Those who were already out of work are seeing their efforts for finding employment further hampered and are taking desperate measures. Sales of body-produced items, like hair, breast milk and organs, have been rising dramatically for the last couple years, according to a Bloomberg report. The number of egg donors has risen 13% since last year, with 65% of them claiming a financial motivation.

A slowdown in mortgage closings is getting worse the longer the shutdown continues. Social Security payments are being processed but delivery is being delayed. The furloughing of employees from safety and support positions in many agencies -- the Food and Drug Administration, the Centers for Disease Control and Prevention, the National Transportation Safety Board, the National Highway Traffic Safety Administration, the Environmental Protection Agency, The Federal Emergency Management Agency to name a few -- has left those employees without a paycheck and the remaining employees and those who are trying to use those services under heightened stress.

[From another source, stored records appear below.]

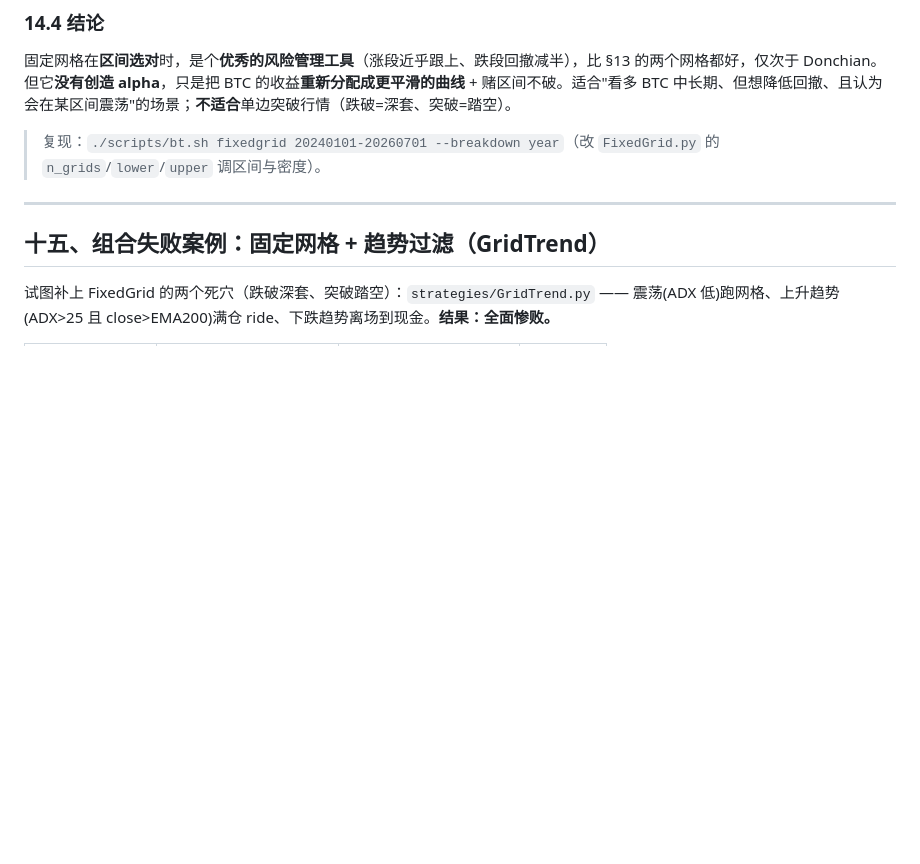
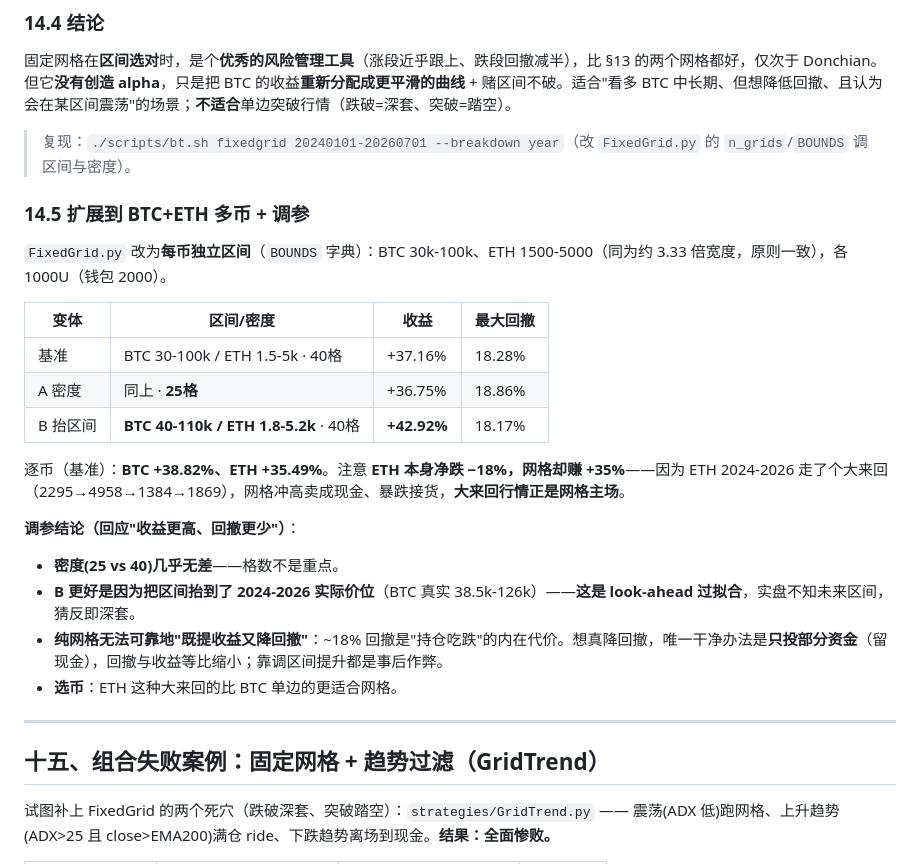
Before and after one commit to Narglc/stock.quot.tele.bot, a Markdown page: freqtrade调研.md, the part around the change. Rendered like a GitHub page; blank space fills up the shorter version.

Commit message:
docs(freqtrade): FixedGrid 扩展 BTC+ETH 多币 + 调参结论(§14.5)
密度无差；抬区间=过拟合；降回撤只能留现金；ETH大来回更适合网格。

Co-Authored-By: Claude Opus 4.8 (1M context) <noreply@anthropic.com>

```diff
--- a/freqtrade调研.md
+++ b/freqtrade调研.md
@@ -584,7 +584,25 @@ freqtrade/
 
 固定网格在**区间选对**时，是个**优秀的风险管理工具**（涨段近乎跟上、跌段回撤减半），比 §13 的两个网格都好，仅次于 Donchian。但它**没有创造 alpha**，只是把 BTC 的收益**重新分配成更平滑的曲线** + 赌区间不破。适合"看多 BTC 中长期、但想降低回撤、且认为会在某区间震荡"的场景；**不适合**单边突破行情（跌破=深套、突破=踏空）。
 
-> 复现：`./scripts/bt.sh fixedgrid 20240101-20260701 --breakdown year`（改 `FixedGrid.py` 的 `n_grids`/`lower`/`upper` 调区间与密度）。
+> 复现：`./scripts/bt.sh fixedgrid 20240101-20260701 --breakdown year`（改 `FixedGrid.py` 的 `n_grids`/`BOUNDS` 调区间与密度）。
+
+### 14.5 扩展到 BTC+ETH 多币 + 调参
+
+`FixedGrid.py` 改为**每币独立区间**（`BOUNDS` 字典）：BTC 30k-100k、ETH 1500-5000（同为约 3.33 倍宽度，原则一致），各 1000U（钱包 2000）。
+
+| 变体 | 区间/密度 | 收益 | 最大回撤 |
+|---|---|---|---|
+| 基准 | BTC 30-100k / ETH 1.5-5k · 40格 | +37.16% | 18.28% |
+| A 密度 | 同上 · **25格** | +36.75% | 18.86% |
+| B 抬区间 | **BTC 40-110k / ETH 1.8-5.2k** · 40格 | **+42.92%** | 18.17% |
+
+逐币（基准）：**BTC +38.82%、ETH +35.49%**。注意 **ETH 本身净跌 −18%，网格却赚 +35%**——因为 ETH 2024-2026 走了个大来回（2295→4958→1384→1869），网格冲高卖成现金、暴跌接货，**大来回行情正是网格主场**。
+
+**调参结论（回应"收益更高、回撤更少"）**：
+- **密度(25 vs 40)几乎无差**——格数不是重点。
+- **B 更好是因为把区间抬到了 2024-2026 实际价位**（BTC 真实 38.5k-126k）——**这是 look-ahead 过拟合**，实盘不知未来区间，猜反即深套。
+- **纯网格无法可靠地"既提收益又降回撤"**：~18% 回撤是"持仓吃跌"的内在代价。想真降回撤，唯一干净办法是**只投部分资金**（留现金），回撤与收益等比缩小；靠调区间提升都是事后作弊。
+- **选币**：ETH 这种大来回的比 BTC 单边的更适合网格。
 
 ---
 
```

On the other hand, liquor store sales have shot up over 10% on the year after hovering around increases of 4% or less for the last five years, easily the brightest spot in the retail landscape.

People are tense, seeking an outlet. And it's going to get worse. Reid's negotiations with Republicans, accepting conditions -- any conditions -- for raising the debt ceiling, guarantee that no matter how the immediate crisis resolves, the acrimony and the political stalemate in Washington will only worsen, making life tougher for the rest of us.

The Nuclear Option

Had the Democrats stood their ground and not compromised, that would probably have been better, in the long run. House Republicans took this course because they thought they could win political advantage. It was a bullying tactic. The best way to defeat a bully is to not give in to his demands.

Assuming the Republican House was finally forced to capitulate under pressure from popular displeasure, a default might serve to finally end the use of the debt ceiling as a hostage to settle ideological scores. Perhaps a new House could someday even vote to eliminate the need to raise the debt ceiling.

A real end to the recurring debt ceiling nightmare is, to my mind, the only favorable outcome. Maybe not worth a tradeoff for a U.S. or a global recession, but it might bring a return to political normalcy and some much-needed psychological relief for the country.

-- Written by Carlton Wilkinson in Asbury Park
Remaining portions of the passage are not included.